§ **DATA FOR THE TASK**

....................

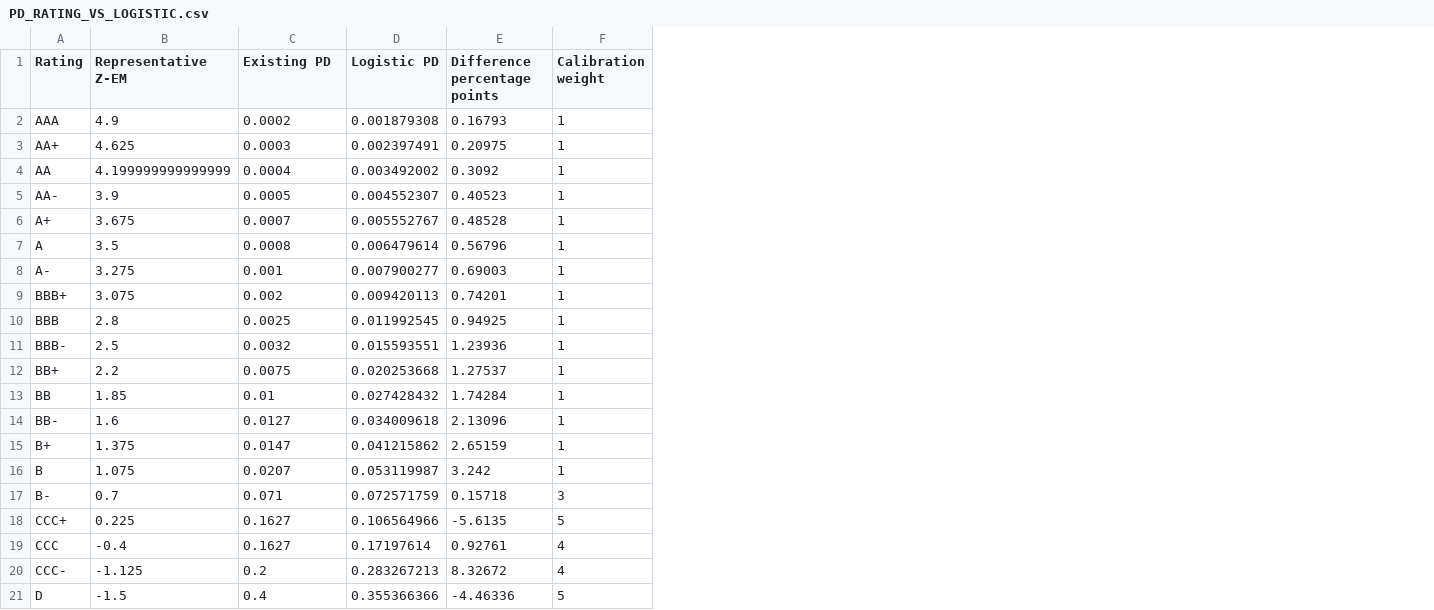
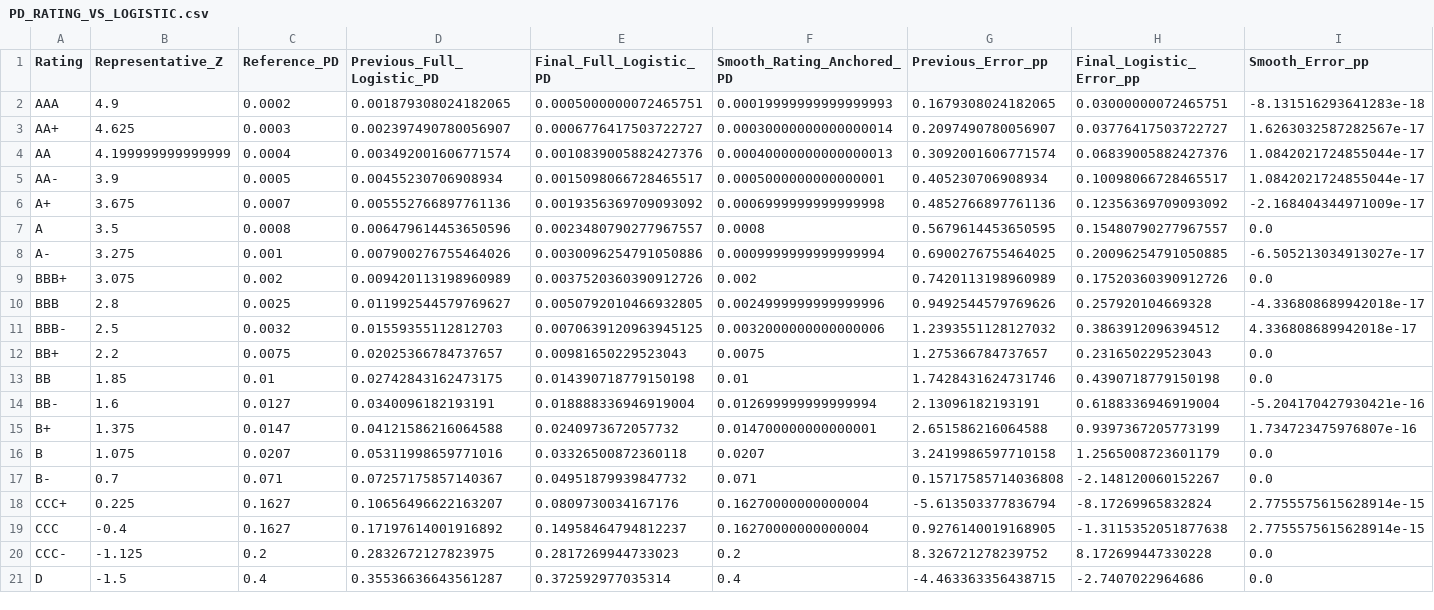
Before and after one commit to hyunju-103/SOE-pilot, a CSV file: docs/PD_RATING_VS_LOGISTIC.csv, drawn as a sheet; removed rows and columns are numbered as before the commit, all else as after; the diff names each change by its address in the sheet, - before the commit and + after, or states it on an @@ line.

```diff
--- a/docs/PD_RATING_VS_LOGISTIC.csv
+++ b/docs/PD_RATING_VS_LOGISTIC.csv
-column D (Logistic PD), rows 2-21: 0.001879308 | 0.002397491 | 0.003492002 | 0.004552307 | 0.005552767 | 0.006479614 | 0.007900277 | 0.009420113 | 0.011992545 | 0.015593551 | 0.020253668 | 0.027428432 | 0.034009618 | 0.041215862 | 0.053119987 | 0.072571759 | 0.106564966 | 0.17197614 | 0.283267213 | 0.355366366
-column E (Difference percentage points), rows 2-21: 0.16793 | 0.20975 | 0.3092 | 0.40523 | 0.48528 | 0.56796 | 0.69003 | 0.74201 | 0.94925 | 1.23936 | 1.27537 | 1.74284 | 2.13096 | 2.65159 | 3.242 | 0.15718 | -5.6135 | 0.92761 | 8.32672 | -4.46336
-column F (Calibration weight), rows 2-21: 1 | 1 | 1 | 1 | 1 | 1 | 1 | 1 | 1 | 1 | 1 | 1 | 1 | 1 | 1 | 3 | 5 | 4 | 4 | 5
+column D (Previous_Full_Logistic_PD), rows 2-21: 0.001879308024182065 | 0.002397490780056907 | 0.003492001606771574 | 0.00455230706908934 | 0.005552766897761136 | 0.006479614453650596 | 0.007900276755464026 | 0.009420113198960989 | 0.011992544579769627 | 0.01559355112812703 | 0.02025366784737657 | 0.02742843162473175 | 0.0340096182193191 | 0.04121586216064588 | 0.05311998659771016 | 0.07257175857140367 | 0.10656496622163207 | 0.17197614001916892 | 0.2832672127823975 | 0.35536636643561287
+column E (Final_Full_Logistic_PD), rows 2-21: 0.0005000000072465751 | 0.0006776417503722727 | 0.0010839005882427376 | 0.0015098066728465517 | 0.0019356369709093092 | 0.0023480790277967557 | 0.0030096254791050886 | 0.0037520360390912726 | 0.0050792010466932805 | 0.0070639120963945125 | 0.00981650229523043 | 0.014390718779150198 | 0.018888336946919004 | 0.0240973672057732 | 0.03326500872360118 | 0.04951879939847732 | 0.0809730034167176 | 0.14958464794812237 | 0.2817269944733023 | 0.372592977035314
+column F (Smooth_Rating_Anchored_PD), rows 2-21: 0.00019999999999999993 | 0.00030000000000000014 | 0.00040000000000000013 | 0.0005000000000000001 | 0.0006999999999999998 | 0.0008 | 0.0009999999999999994 | 0.002 | 0.0024999999999999996 | 0.0032000000000000006 | 0.0075 | 0.01 | 0.012699999999999994 | 0.014700000000000001 | 0.0207 | 0.071 | 0.16270000000000004 | 0.16270000000000004 | 0.2 | 0.4
+column G (Previous_Error_pp), rows 2-21: 0.1679308024182065 | 0.2097490780056907 | 0.3092001606771574 | 0.405230706908934 | 0.4852766897761136 | 0.5679614453650595 | 0.6900276755464025 | 0.7420113198960989 | 0.9492544579769626 | 1.2393551128127032 | 1.275366784737657 | 1.7428431624731746 | 2.13096182193191 | 2.651586216064588 | 3.2419986597710158 | 0.15717585714036808 | -5.613503377836794 | 0.9276140019168905 | 8.326721278239752 | -4.463363356438715
+column H (Final_Logistic_Error_pp), rows 2-21: 0.03000000072465751 | 0.03776417503722727 | 0.06839005882427376 | 0.10098066728465517 | 0.12356369709093092 | 0.15480790277967557 | 0.20096254791050885 | 0.17520360390912726 | 0.257920104669328 | 0.3863912096394512 | 0.231650229523043 | 0.4390718779150198 | 0.6188336946919004 | 0.9397367205773199 | 1.2565008723601179 | -2.148120060152267 | -8.17269965832824 | -1.3115352051877638 | 8.172699447330228 | -2.7407022964686
+column I (Smooth_Error_pp), rows 2-21: -8.131516293641283e-18 | 1.6263032587282567e-17 | 1.0842021724855044e-17 | 1.0842021724855044e-17 | -2.168404344971009e-17 | 0.0 | -6.505213034913027e-17 | 0.0 | -4.336808689942018e-17 | 4.336808689942018e-17 | 0.0 | 0.0 | -5.204170427930421e-16 | 1.734723475976807e-16 | 0.0 | 0.0 | 2.7755575615628914e-15 | 2.7755575615628914e-15 | 0.0 | 0.0
-B1: Representative Z-EM
+B1: Representative_Z
-C1: Existing PD
+C1: Reference_PD
```
Also changed, not shown: 23 other files.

....................

§ **TASK BRIEF**
Quote the full listing above word for word; exclude every picture from the copy.

§ **SOLUTION TO THIS TASK**
Before and after one commit to hyunju-103/SOE-pilot, a CSV file: docs/PD_RATING_VS_LOGISTIC.csv, drawn as a sheet; removed rows and columns are numbered as before the commit, all else as after; the diff names each change by its address in the sheet, - before the commit and + after, or states it on an @@ line.

```diff
--- a/docs/PD_RATING_VS_LOGISTIC.csv
+++ b/docs/PD_RATING_VS_LOGISTIC.csv
-column D (Logistic PD), rows 2-21: 0.001879308 | 0.002397491 | 0.003492002 | 0.004552307 | 0.005552767 | 0.006479614 | 0.007900277 | 0.009420113 | 0.011992545 | 0.015593551 | 0.020253668 | 0.027428432 | 0.034009618 | 0.041215862 | 0.053119987 | 0.072571759 | 0.106564966 | 0.17197614 | 0.283267213 | 0.355366366
-column E (Difference percentage points), rows 2-21: 0.16793 | 0.20975 | 0.3092 | 0.40523 | 0.48528 | 0.56796 | 0.69003 | 0.74201 | 0.94925 | 1.23936 | 1.27537 | 1.74284 | 2.13096 | 2.65159 | 3.242 | 0.15718 | -5.6135 | 0.92761 | 8.32672 | -4.46336
-column F (Calibration weight), rows 2-21: 1 | 1 | 1 | 1 | 1 | 1 | 1 | 1 | 1 | 1 | 1 | 1 | 1 | 1 | 1 | 3 | 5 | 4 | 4 | 5
+column D (Previous_Full_Logistic_PD), rows 2-21: 0.001879308024182065 | 0.002397490780056907 | 0.003492001606771574 | 0.00455230706908934 | 0.005552766897761136 | 0.006479614453650596 | 0.007900276755464026 | 0.009420113198960989 | 0.011992544579769627 | 0.01559355112812703 | 0.02025366784737657 | 0.02742843162473175 | 0.0340096182193191 | 0.04121586216064588 | 0.05311998659771016 | 0.07257175857140367 | 0.10656496622163207 | 0.17197614001916892 | 0.2832672127823975 | 0.35536636643561287
+column E (Final_Full_Logistic_PD), rows 2-21: 0.0005000000072465751 | 0.0006776417503722727 | 0.0010839005882427376 | 0.0015098066728465517 | 0.0019356369709093092 | 0.0023480790277967557 | 0.0030096254791050886 | 0.0037520360390912726 | 0.0050792010466932805 | 0.0070639120963945125 | 0.00981650229523043 | 0.014390718779150198 | 0.018888336946919004 | 0.0240973672057732 | 0.03326500872360118 | 0.04951879939847732 | 0.0809730034167176 | 0.14958464794812237 | 0.2817269944733023 | 0.372592977035314
+column F (Smooth_Rating_Anchored_PD), rows 2-21: 0.00019999999999999993 | 0.00030000000000000014 | 0.00040000000000000013 | 0.0005000000000000001 | 0.0006999999999999998 | 0.0008 | 0.0009999999999999994 | 0.002 | 0.0024999999999999996 | 0.0032000000000000006 | 0.0075 | 0.01 | 0.012699999999999994 | 0.014700000000000001 | 0.0207 | 0.071 | 0.16270000000000004 | 0.16270000000000004 | 0.2 | 0.4
+column G (Previous_Error_pp), rows 2-21: 0.1679308024182065 | 0.2097490780056907 | 0.3092001606771574 | 0.405230706908934 | 0.4852766897761136 | 0.5679614453650595 | 0.6900276755464025 | 0.7420113198960989 | 0.9492544579769626 | 1.2393551128127032 | 1.275366784737657 | 1.7428431624731746 | 2.13096182193191 | 2.651586216064588 | 3.2419986597710158 | 0.15717585714036808 | -5.613503377836794 | 0.9276140019168905 | 8.326721278239752 | -4.463363356438715
+column H (Final_Logistic_Error_pp), rows 2-21: 0.03000000072465751 | 0.03776417503722727 | 0.06839005882427376 | 0.10098066728465517 | 0.12356369709093092 | 0.15480790277967557 | 0.20096254791050885 | 0.17520360390912726 | 0.257920104669328 | 0.3863912096394512 | 0.231650229523043 | 0.4390718779150198 | 0.6188336946919004 | 0.9397367205773199 | 1.2565008723601179 | -2.148120060152267 | -8.17269965832824 | -1.3115352051877638 | 8.172699447330228 | -2.7407022964686
+column I (Smooth_Error_pp), rows 2-21: -8.131516293641283e-18 | 1.6263032587282567e-17 | 1.0842021724855044e-17 | 1.0842021724855044e-17 | -2.168404344971009e-17 | 0.0 | -6.505213034913027e-17 | 0.0 | -4.336808689942018e-17 | 4.336808689942018e-17 | 0.0 | 0.0 | -5.204170427930421e-16 | 1.734723475976807e-16 | 0.0 | 0.0 | 2.7755575615628914e-15 | 2.7755575615628914e-15 | 0.0 | 0.0
-B1: Representative Z-EM
+B1: Representative_Z
-C1: Existing PD
+C1: Reference_PD
```
Also changed, not shown: 23 other files.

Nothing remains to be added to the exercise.